Sometimes we add a grilled fish to this — most Japanese families will grill a whole mackerel, but I have to admit this makes me queasy so I cut off the head. Grilling isn’t done outside on a barbeque; it’s done in the fish grill under our stove. The stove reminds me of the Bunsen burners we used in high school chemistry — just two rings (ever tried cooking a traditional Christmas dinner with just two burners?) on top of a small fish grill.
With a hearty breakfast in our tummies, we like to spend Sunday mornings in the water somewhere. Japan is long but not wide, so no one is ever too far from the sea. We’re only a 20-minute walk from the beach, and most summer Sundays will find us knee deep in sand under the watchful eye of our resident volcano, Sakurajima. We actually start going early in spring, when the little-necked clams are plentiful. There’s nothing like eating miso soup with clams you dug up yourself during low tide earlier that day.
The sea is still warm enough to swim in come October, but you would be hard-pressed to find someone willing to brave the onslaught of jellyfish. That’s why fall and winter are time for onsen (natural hot spas)! Due to the lava running under the mountain range from our volcanoes, there’s a plethora of spots where you can soak your weary bones. From inside a fancy hotel, to a beach where you get shoveled into warm sand, or co-ed holes in the mountainside, there is no shortage of places to get naked and relax. Getting your kit off with random old people, not to mention your family, can be a little intimidating at first, but you do get used to it. I have gotten pretty good at using a small towel to hide all the important parts. (I wonder if that is something I could use to pad my résumé.)

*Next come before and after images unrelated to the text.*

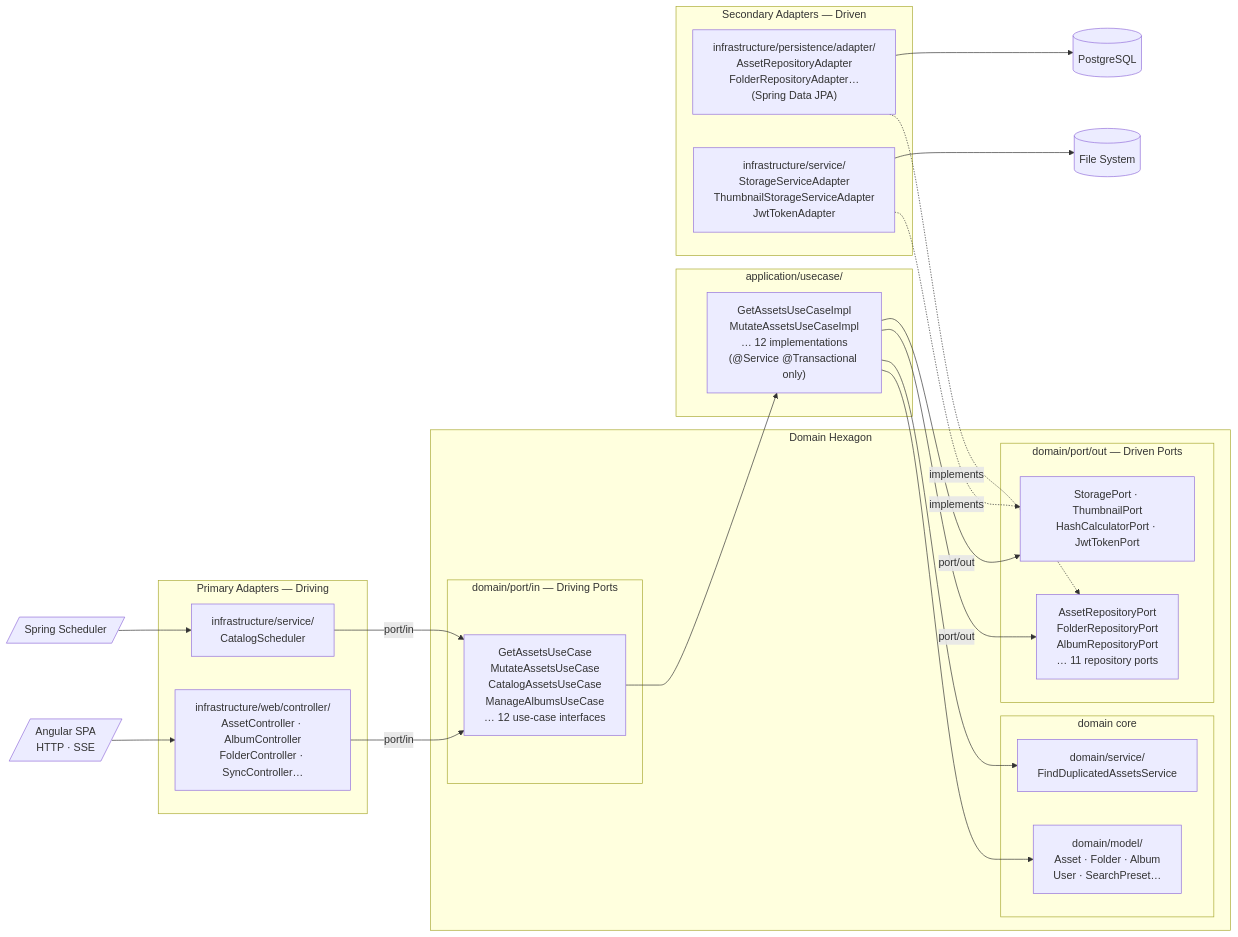
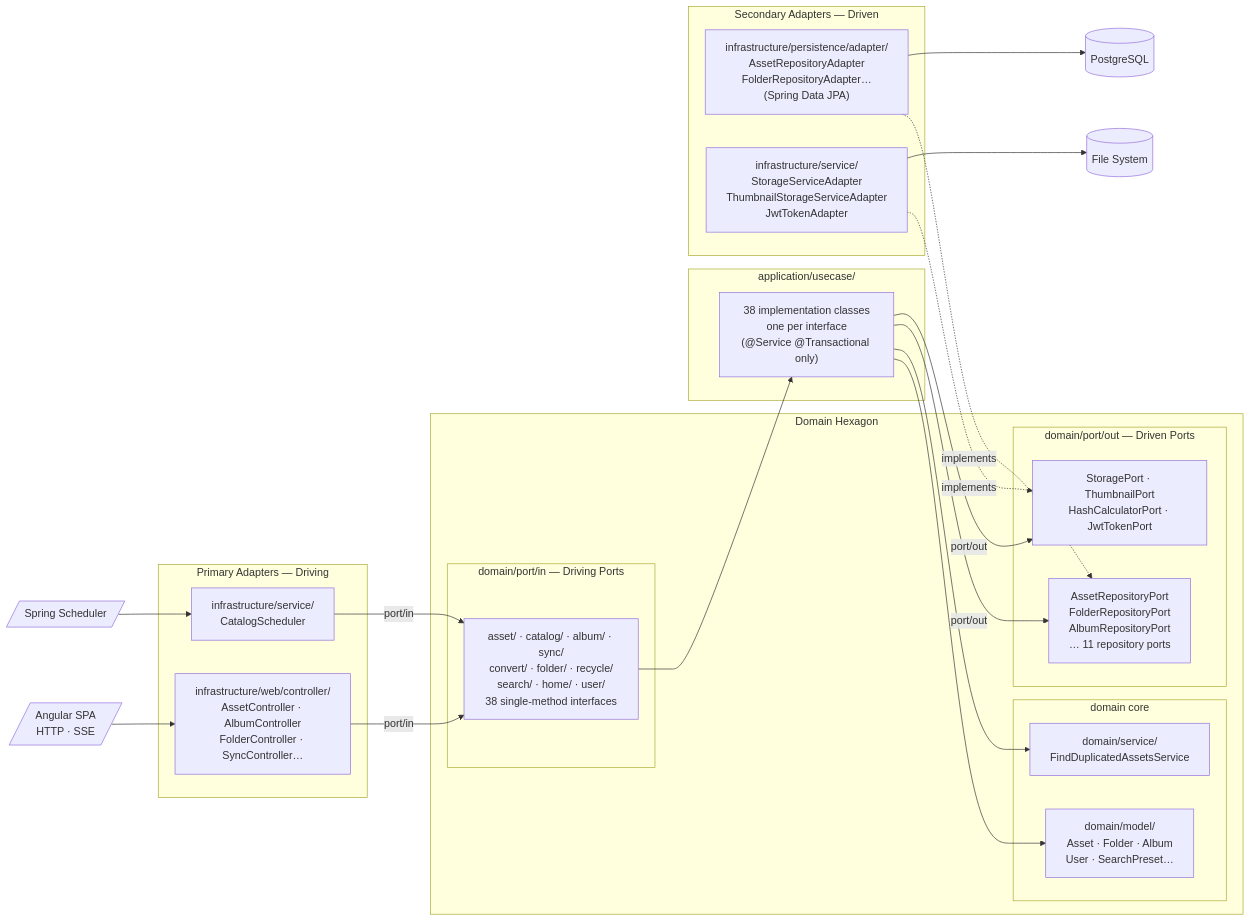
Before and after one commit to jpablodrexler/jp-photo-manager: the second of 6 diagrams in JPPhotoManagerWeb/README.md, drawn with Mermaid. The commit also changed 4 other files, not shown here.

First line of the commit message:
Refine use-case design: one method per interface, one class per interface

````diff
--- a/JPPhotoManagerWeb/README.md
+++ b/JPPhotoManagerWeb/README.md
@@ -108,44 +108,44 @@
 ```mermaid
 graph LR
     subgraph Primary["Primary Adapters — Driving"]
         WEB["infrastructure/web/controller/\nAssetController · AlbumController\nFolderController · SyncController…"]
         SCHED["infrastructure/service/\nCatalogScheduler"]
     end
 
     subgraph Hexagon["Domain Hexagon"]
         subgraph PortIn["domain/port/in — Driving Ports"]
-            UC["GetAssetsUseCase\nMutateAssetsUseCase\nCatalogAssetsUseCase\nManageAlbumsUseCase\n… 12 use-case interfaces"]
+            UC["asset/ · catalog/ · album/ · sync/\nconvert/ · folder/ · recycle/\nsearch/ · home/ · user/\n38 single-method interfaces"]
         end
         subgraph DomainCore["domain core"]
             MODEL["domain/model/\nAsset · Folder · Album\nUser · SearchPreset…"]
             DSVC["domain/service/\nFindDuplicatedAssetsService"]
         end
         subgraph PortOut["domain/port/out — Driven Ports"]
             REPO_P["AssetRepositoryPort\nFolderRepositoryPort\nAlbumRepositoryPort\n… 11 repository ports"]
             SVC_P["StoragePort · ThumbnailPort\nHashCalculatorPort · JwtTokenPort"]
         end
     end
 
     subgraph AppLayer["application/usecase/"]
-        IMPL["GetAssetsUseCaseImpl\nMutateAssetsUseCaseImpl\n… 12 implementations\n(@Service @Transactional only)"]
+        IMPL["38 implementation classes\none per interface\n(@Service @Transactional only)"]
     end
 
     subgraph Secondary["Secondary Adapters — Driven"]
         JPA["infrastructure/persistence/adapter/\nAssetRepositoryAdapter\nFolderRepositoryAdapter…\n(Spring Data JPA)"]
         SRVC["infrastructure/service/\nStorageServiceAdapter\nThumbnailStorageServiceAdapter\nJwtTokenAdapter"]
     end
 
     HTTP[/"Angular SPA\nHTTP · SSE"/] --> WEB
     TIMER[/"Spring Scheduler"/] --> SCHED
     WEB -->|"port/in"| UC
     SCHED -->|"port/in"| UC
     UC --> IMPL
     IMPL --> MODEL
     IMPL --> DSVC
     IMPL -->|"port/out"| REPO_P
     IMPL -->|"port/out"| SVC_P
     JPA -.->|"implements"| REPO_P
     SRVC -.->|"implements"| SVC_P
     JPA --> PG[("PostgreSQL")]
     SRVC --> FS[("File System")]
 ```
````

Of course, all that water builds up an appetite. One thing Japan does really well is lunch. Almost every restaurant has a lunch set, which comes with soup, salad, an entrée, rice or bread, and a dessert. Ten dollars is the average price for a lunch that would usually go for three times that price in the evening. Lunch comes with quick and attentive service, which luckily requires no tipping. Sunday lunch, with no dishes to wash, is my favorite time of the week.
Whether home for a lie-in or out and about, most people in Japan stop what they are doing early Sunday afternoon to watch the national pastime on TV. No, not baseball. Not sumo, either. What then? Karaoke, of course! Everyone loves Nodojiman, the show that travels around to different locales in Japan (and sometimes Asia) looking for the best singers. It’s the original American Idol.
Sunday afternoon is the time for driving. Tokyoites try to get out of the city, and suburbanites head in, making Sunday afternoon one of the heaviest times for traffic. My favorite destination is the Kirishima mountain range. From grass-boarding to glassblowing and everything in between, there is no shortage of nature or family activities. I especially like the Open Air Museum, which features a huge park in which you can find art that blends in with its surroundings — better than anything I’ve ever seen. There’s an indoor museum for rainy days, featuring fatalistic modern art by Yoko Ono and an interactive exhibit of a set of furniture that can be played like drums.
No matter how much you stuff yourself on lunch, everyone is hungry by suppertime. There’s nothing quite so Japanese as going to an outdoor stall for ramen noodles or chicken on a stick. Finish it off with a nice glass of shochu (Japanese vodka) on the rocks, and there you have my perfect Sunday!